*** Opening DATA SECTION ***

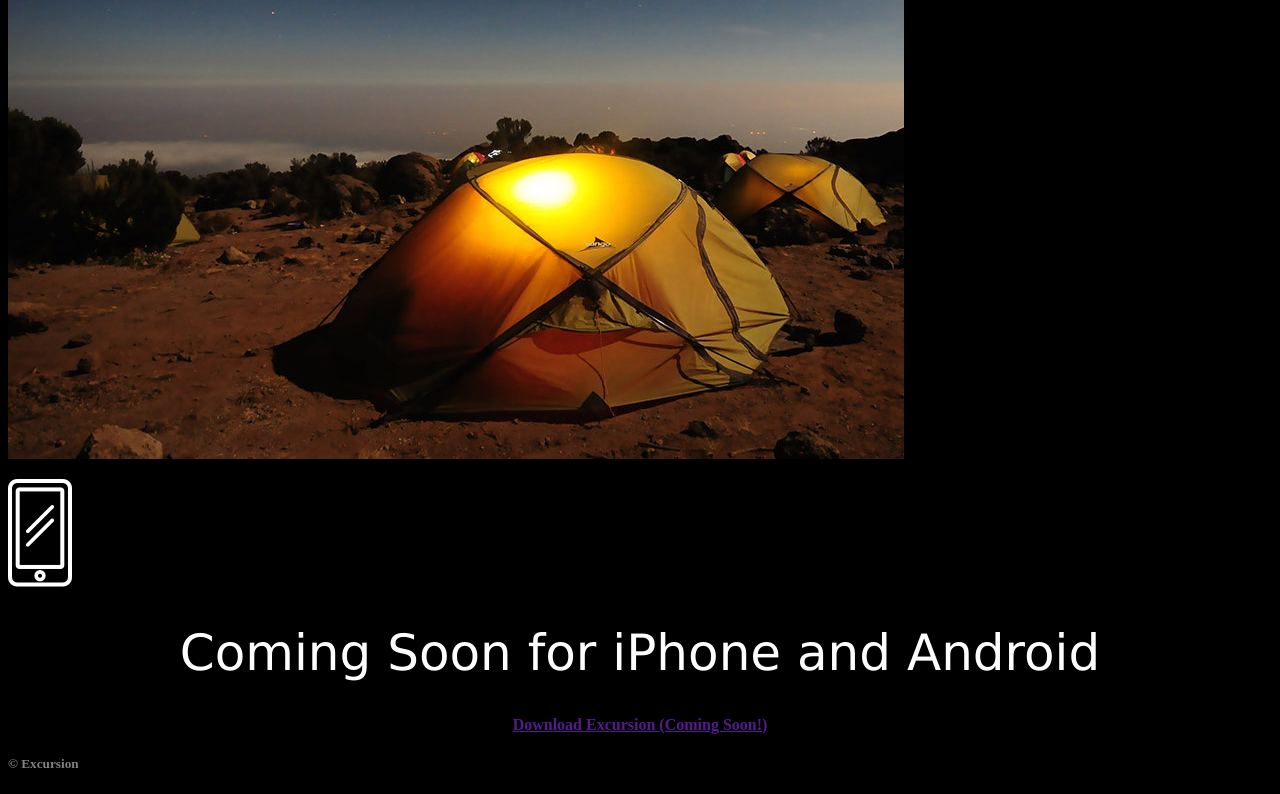
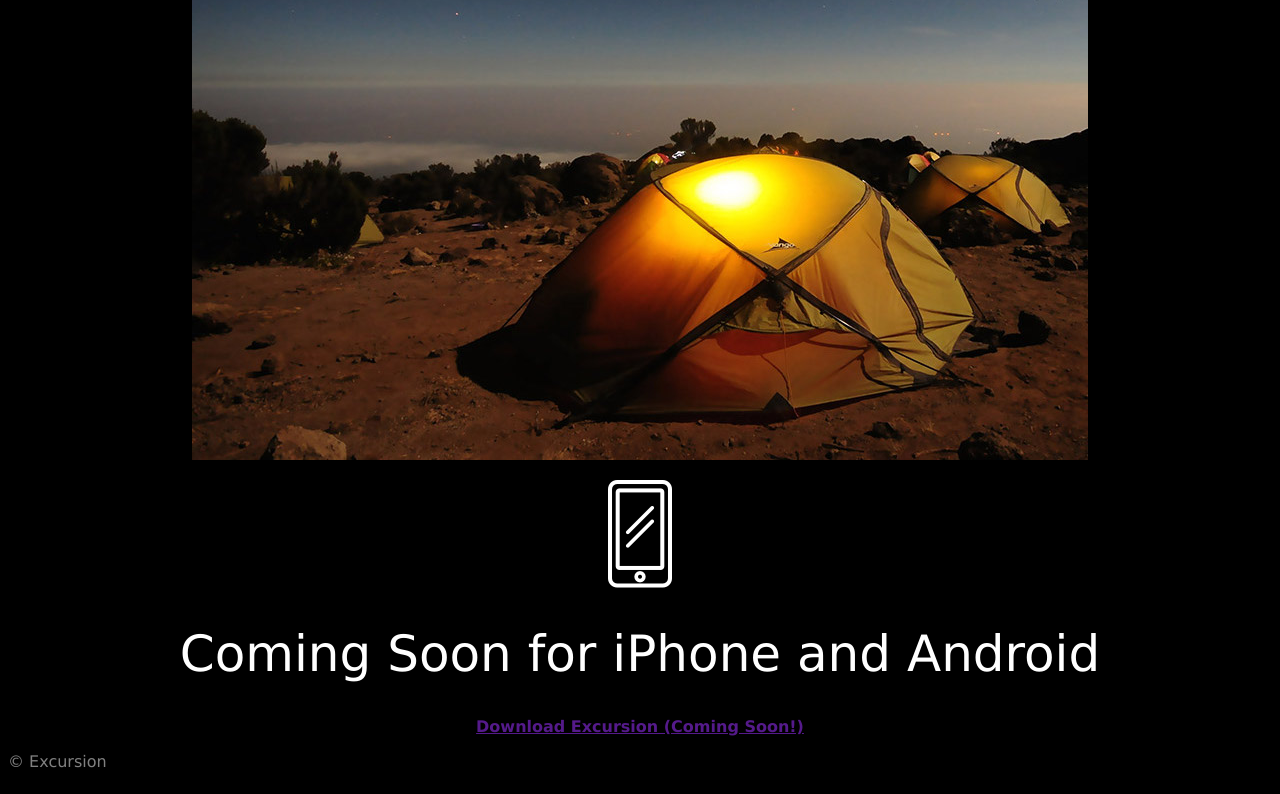
Before and after one commit to caveatp/excursion, a plain HTML site: page index.html in a window 1280 px wide. Shown: the part 552-1346 px from the top of the page. Drawn offline with Linux system fonts and the light colour scheme.

Commit message:
CSS cleanup
Cleaned up CSS redundancy

```diff
--- a/index.html
+++ b/index.html
@@ -13,7 +13,8 @@
     </h3>
     </p>
     <p>
-      <video src="resources/videos/excursion.mp4"></video>
+      <video src="resources/videos/excursion.mp4">
+      </video>
     </p>
     <p>
       <h2> Your personal travel guide </h2>
@@ -35,9 +36,9 @@
         <a href=""> Download Excursion (Coming Soon!)</a>
       </h3>
     </p>
-    <p>
-      <h5> © Excursion</h5>
-    </p>
+
+      <footer> © Excursion </footer>
+
 
 <!-- https://s3.amazonaws.com/codecademy-content/programs/freelance-one/excursion/videos/excursion.mp4-->
   </body>
--- a/resources/css/style.css
+++ b/resources/css/style.css
@@ -3,17 +3,19 @@ h1 {
   font-weight: Normal;
   font-size: 50px;
   color: white;
-  text-align: center;
-  background-color: black;
+
 }
 
 h3 {
-  color: aquamarine;
+  color: Aquamarine;
   font-size: 16px;
-  text-align: center;
+
 }
 
-
+body {
+  text-align: center;
+  font-family: Verdana;
+}
 html {
   background: black;
 }
@@ -32,7 +34,7 @@ h4 {
   color: gray;
 }
 
-h5 {
+footer {
   text-align: left;
   color: gray;
 }
```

*** Closing DATA SECTION ***

From the records above, work out how many lines contain the string "index". Give only the number.

3